The second-floor living room has stayed vivid blue, with wicker rocking chairs that Varney painted white. The blue-and-white striped cushions he designed for these chairs and the matching Roman window shades are all intact. Turner has supplemented the decor with an assortment of blue and white porcelain plates that she hung on the wall and a large print depicting Kennebunkport’s annual Memorial Day Parade, featuring local residents, including a waving George and Barbara Bush on the sidewalk. Turner and Bull had first seen the print at a Kennebunk gallery. Initially they resisted buying it, but after attending the actual parade, which they found to be a charming throwback to midcentury small- town America, they changed their minds.
A spiral staircase—once painted red, now white—leads from the living room to the third floor. Because furniture can’t go up and down such a staircase, there is a large hatch on the ceiling of one of the second-floor guest rooms, hidden underneath a third-floor bed.
With the exception of a claw-foot tub, the new bathrooms (designed by Louise Hurlbutt) bear little relationship to the past. In place of linoleum floors and fiberglass, there are vanities and mirrors from Sylco Cabinetry in Waterboro and tiles from Distinctive Tile and Design in Portland. A children’s bathroom has playful wall tiles with sea creatures and shells, and floors tiled with white and light blue penny rounds. One shower has pond stone tile for the floor, which makes for great traction. (“I feel so safe in your shower,” one guest said.) Glass blocks were put in the window of another bathroom so a large stall shower could be built around the opening.
Turner calls herself the “queen” of eBay and Home Goods, and her house is full of her clever finds. “I can pick out the decent stuff and leave the junk,” she says. To locate artwork and pillows, she simply typed “Maine” into eBay and perused what came up. A white bunk bed she secured on eBay is now in the “lobster room,” a children’s bedroom so named because its various decorations and pillows all feature lobsters.
Still, Turner and Bull like to shop local when they can. A large model sailboat that sits on a shelf in the apex of the keeping room’s ceiling—sails ruffling in the wind of a nearby fan—came from Home Accents in Scarborough. The couple found an armoire, kitchen table, and model lobster boat, among other items, at Americana Workshop in Kennebunk.

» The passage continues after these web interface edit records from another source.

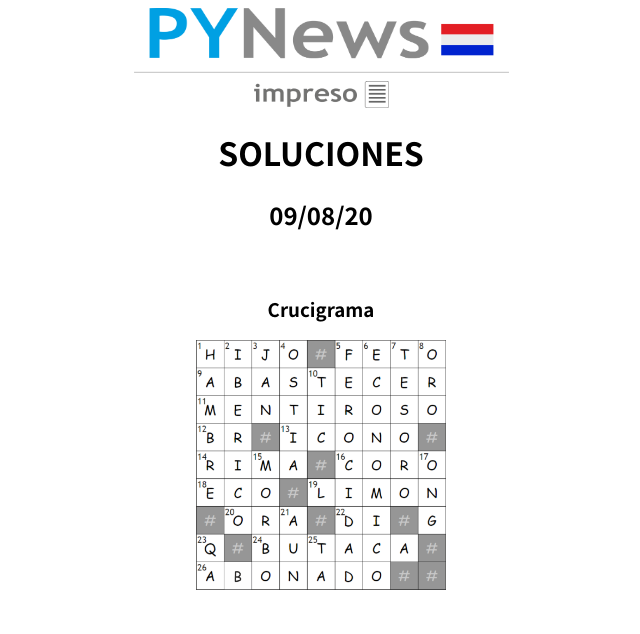
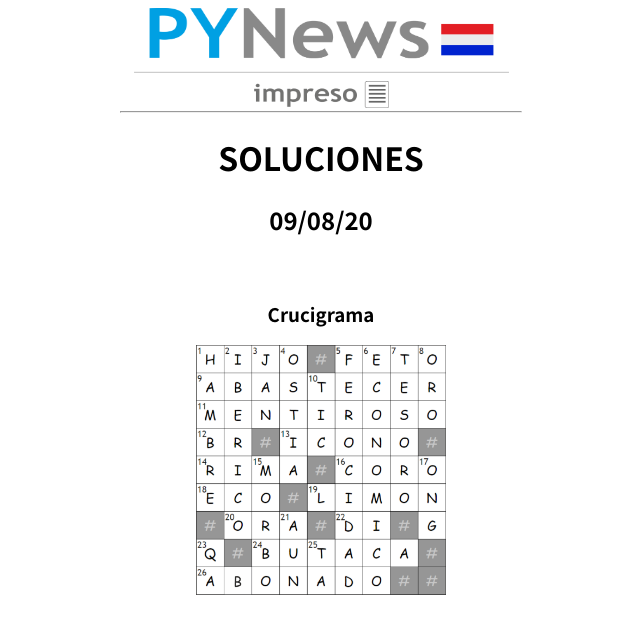
Before and after one commit to pabdani/pynews, a plain HTML site: page impreso/entretenimiento/soluciones/09-08-20.html in a window 1280 px wide. Shown: the whole page, without its empty margins (319-959 px from the left). Drawn offline with Linux system fonts and the light colour scheme.

Commit message:
Update 09-08-20.html

```diff
--- a/impreso/entretenimiento/soluciones/09-08-20.html
+++ b/impreso/entretenimiento/soluciones/09-08-20.html
@@ -8,6 +8,7 @@
     <body>
         <div align="center">
             <img src="../../../archivos/pynews-impreso.png" width="375" height="100">
+            <hr style="margin-top: 3px" width="400">
             <h1>SOLUCIONES</h1>
             <h2>09/08/20</h2>
             <br>
```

Perhaps the most winning thing about the house—the couple has named it Bluebrier—is how very happy Turner and Bull seem to be in it. “We’re really proud it’s ours,” Turner says. She likes the house itself, but also its location, by which she means the address within town and the friendly community in which she finds herself. The very disposition of the rooms speaks to Turner and Bull’s pleasure at hearing friends bang at the screen door for an impromptu visit. Turner and Bull didn’t want their owners’ bedroom upstairs, because they didn’t want to miss a single person who stopped by. They are used to running into town for an errand and bumping into friends who issue a last-minute invitation: “Come for dinner. Bring a salad.”

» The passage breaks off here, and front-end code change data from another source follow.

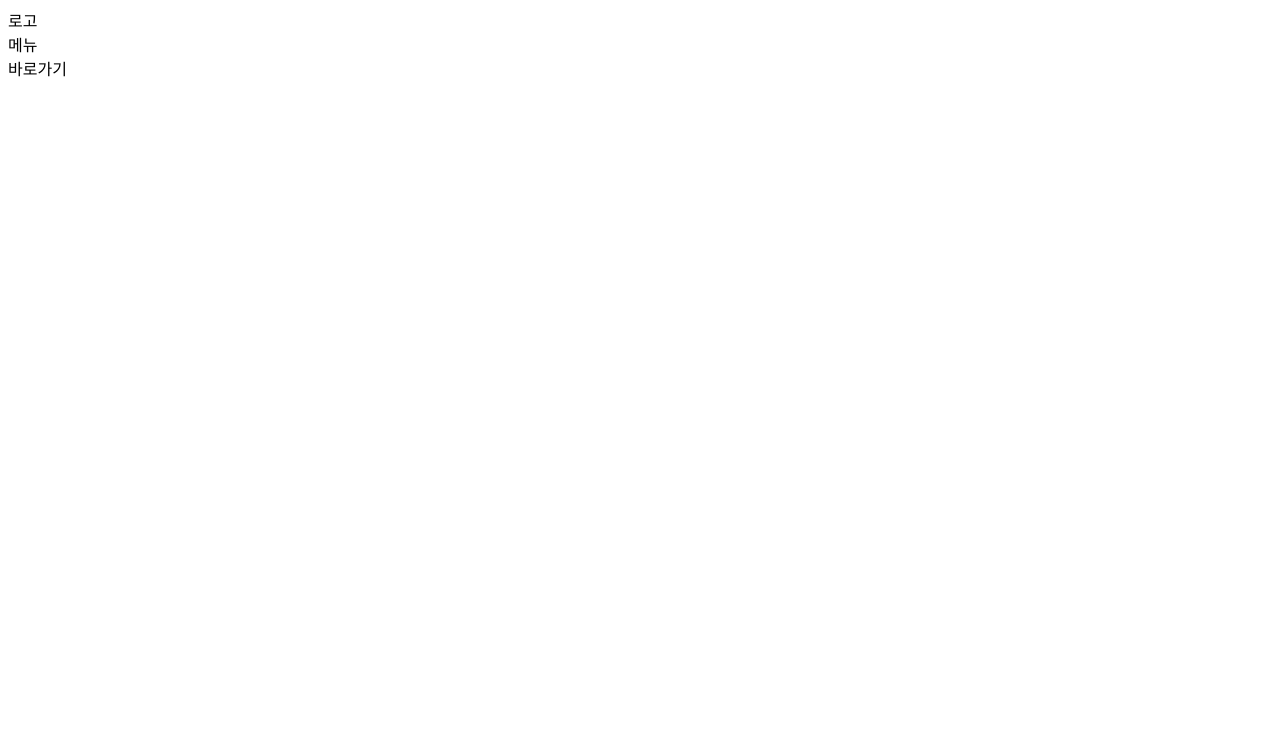
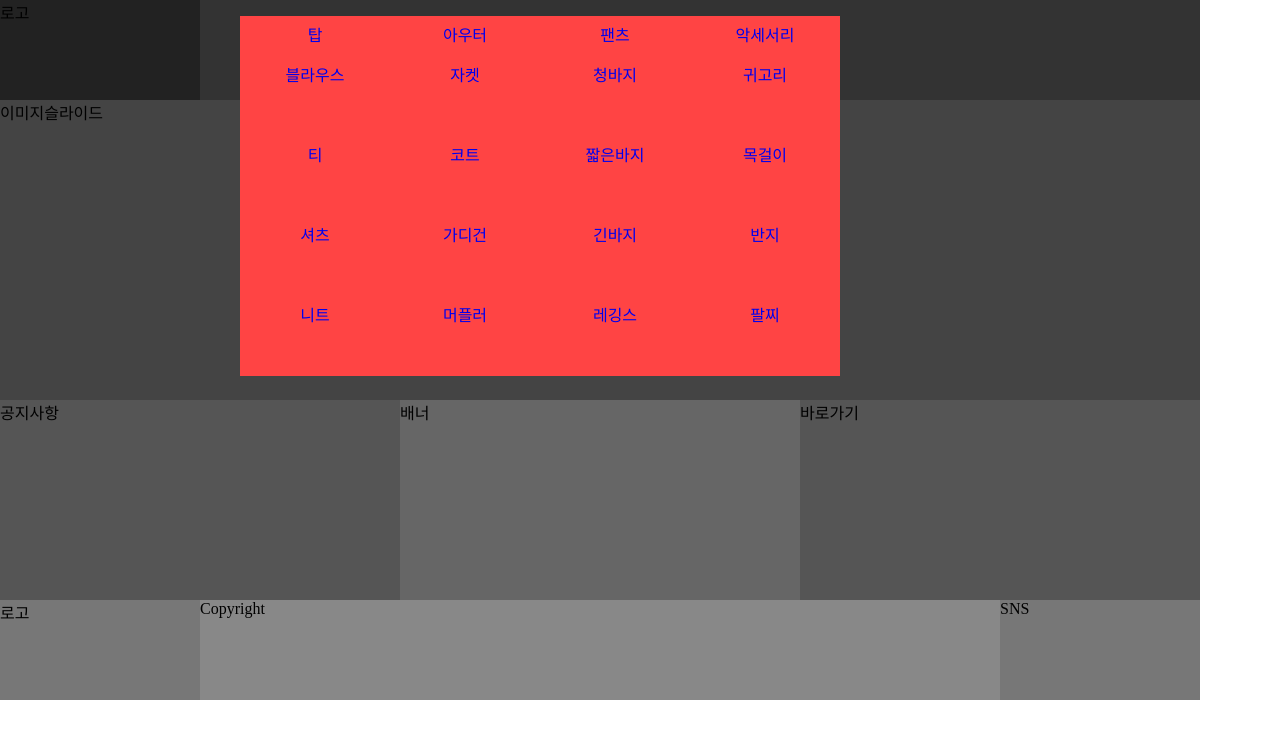
Before and after one commit to yuhyunjaes/WEBDEV, a plain HTML site: page index.html in a window 1280 px wide. Drawn offline with Linux system fonts and the light colour scheme.

Commit message:
feat: update menu

```diff
--- a/index.html
+++ b/index.html
@@ -4,15 +4,61 @@
     <meta charset="UTF-8">
     <meta http-equiv="X-UA-Compatible" content="IE=edge">
     <meta name="viewport" content="width=device-width, initial-scale=1.0">
-    <title>JUST 쇼핑물</title>
-    </head>
-    <div id="wrap">
-        <div class="logo">로고</div>
-        <nav class="menu">메뉴</nav>
-    </header>
-
-        <nav class="bt logo"></nav>
-        <nav id="shotcut">바로가기</nav>
-    <section>
+    <link rel="stylesheet" href="style.css">
+    <title>JUST 쇼핑몰</title>
+</head>
+<body>
+   <div id="wrap">
+        <header id="header">
+            <div class="logo">로고</div>
+            <nav class="menu">
+                <ul>
+                    <li><a href="#">탑</a>
+                        <ul class="submenu">
+                            <li><a href="#">블라우스</a><li>
+                            <li><a href="#">티</a><li>
+                            <li><a href="#">셔츠</a><li>
+                            <li><a href="#">니트</a><li>
+                        </ul>
+                    </li>
+                    <li><a href="#">아우터</a>
+                        <ul class="submenu">
+                            <li><a href="#">자켓</a><li>
+                            <li><a href="#">코트</a><li>
+                            <li><a href="#">가디건</a><li>
+                            <li><a href="#">머플러</a><li>
+                        </ul>
+                    </li>
+                    <li><a href="#">팬츠</a>
+                        <ul class="submenu">
+                            <li><a href="#">청바지</a><li>
+                            <li><a href="#">짧은바지</a><li>
+                            <li><a href="#">긴바지</a><li>
+                            <li><a href="#">레깅스</a><li>
+                        </ul>
+                    </li>
+                    <li><a href="#">악세서리</a>
+                        <ul class="submenu">
+                            <li><a href="#">귀고리</a><li>
+                            <li><a href="#">목걸이</a><li>
+                            <li><a href="#">반지</a><li>
+                            <li><a href="#">팔찌</a><li>
+                        </ul>
+                    </li>
+                <ul>
+            </nav>
+        </header>
+        <section id="slide">이미지슬라이드</section>
+        <section id="contents">
+            <div class="notice">공지사항</div>
+            <div class="banner">배너</div>
+            <div class="shortcut">바로가기</div>
+        </section>
+        <footer id="footer">
+            <div class="bt-logo">로고</div>
+            <div class="copyright">Copyright</div>
+            <div class="sns">SNS</div>
+        </footer>
+   </div>
 </body>
 </html>
--- a/style.css
+++ b/style.css
@@ -0,0 +1,98 @@
+@charset "UTF-8";
+
+/* reset */
+body {
+    width : 100%;
+    margin: 0 auto;
+    padding: 0;
+}
+a {
+    text-decoration: none;
+}
+li {
+    list-style: none;
+}
+
+/* header */
+header {
+    display: flex;
+    width: 1200px;
+    /* height: 100px; */
+    background-color: #111;
+}
+.logo {
+
+    width: 200px;
+    height: 100px;
+    background-color: #222;
+}
+.menu {
+
+    width: 1000px;
+    height: 100px;
+    background-color: #333;
+}
+.menu > ul{
+    display: flex;
+    width: 600px;
+    height: 40px;
+}
+.menu li{
+    width: 150px;
+    height: 40px;
+    text-align: center;
+    line-height: 40px;
+    background-color: #f44;
+}
+.submenu{
+    padding: 0;
+}
+
+/* image slide */
+#slide{
+    width: 1200px;
+    height: 300px;
+    background-color: #444;
+}
+/* contents */
+#contents{
+    display: flex;
+    width: 1200px;
+    height: 200px;
+}
+.notice{
+    width: 400px;
+    height: 200px;
+    background-color: #555;
+}
+.banner{
+    width: 400px;
+    height: 200px;
+    background-color: #666;
+}
+.shortcut{
+    width: 400px;
+    height: 200px;
+    background-color: #555;
+}
+/*footer*/
+#footer{
+    display: flex;
+    width: 1200px;
+    height: 100px;
+}
+.bt-logo{
+    width: 200px;
+    height: 100px;
+    background-color: #777;
+}
+.copyright{
+    width: 800px;
+    height: 100px;
+    background-color: #888;
+}
+.sns{
+    width: 200px;
+    height: 100px;
+    background-color: #777;
+}
```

“Hearts are warmer where temperatures are colder,” Turner concludes, saying she and Bull wouldn’t mind spending the rest of their lives in their comfortable, patriotically colored house, which so reminds them of past days at the Greenbrier, even as it welcomes dear friends of the present.